[Problem] Copy the data verbatim and leave out every picture.

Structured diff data

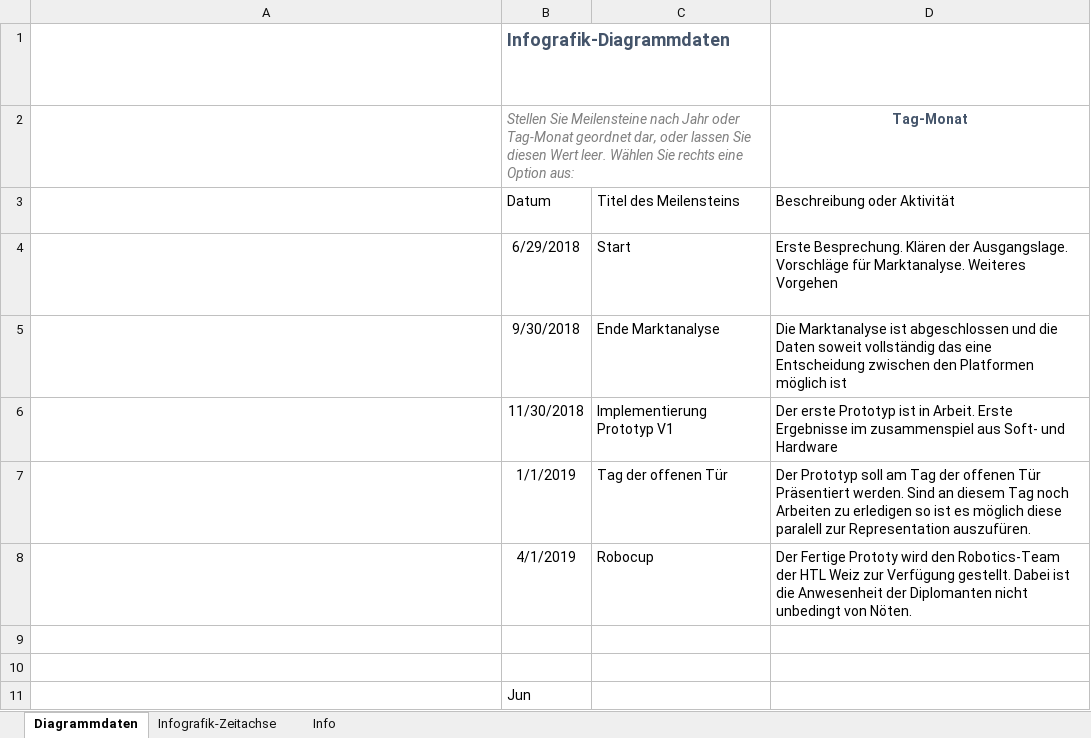
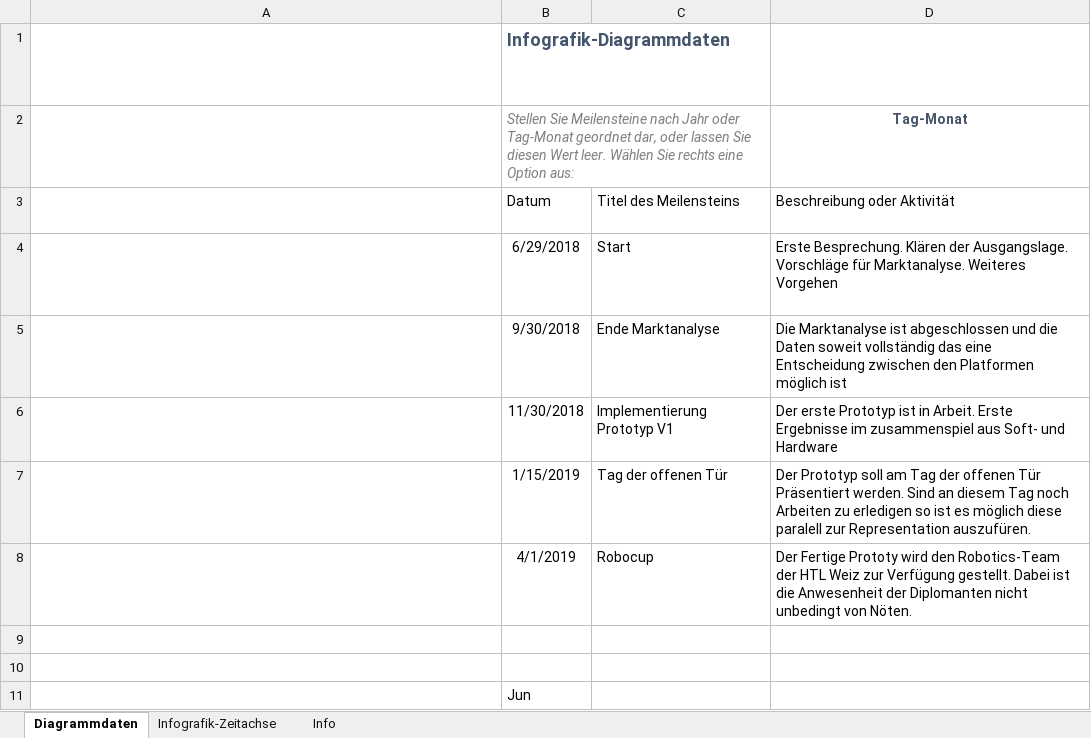
Before and after one commit to schire140195/Humanoid-Robot, an Excel workbook: Roadmap_Infografik.xlsx, sheet Diagrammdaten, drawn as a sheet; long unchanged cells end in …; values as stored, in another font and other column widths than the file's, no borders; table styles not drawn; the diff names each change by its address in the sheet, - before the commit and + after, or states it on an @@ line.

Commit message:
UpdateRoadmap
changed some dates

```diff
--- a/Roadmap_Infografik.xlsx (sheet Diagrammdaten)
+++ b/Roadmap_Infografik.xlsx (sheet Diagrammdaten)
-B7: 1/1/2019
+B7: 1/15/2019
```
Also changed, not shown: charts or pictures.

[Final answer]
Before and after one commit to schire140195/Humanoid-Robot, an Excel workbook: Roadmap_Infografik.xlsx, sheet Diagrammdaten, drawn as a sheet; long unchanged cells end in …; values as stored, in another font and other column widths than the file's, no borders; table styles not drawn; the diff names each change by its address in the sheet, - before the commit and + after, or states it on an @@ line.

Commit message:
UpdateRoadmap
changed some dates

```diff
--- a/Roadmap_Infografik.xlsx (sheet Diagrammdaten)
+++ b/Roadmap_Infografik.xlsx (sheet Diagrammdaten)
-B7: 1/1/2019
+B7: 1/15/2019
```
Also changed, not shown: charts or pictures.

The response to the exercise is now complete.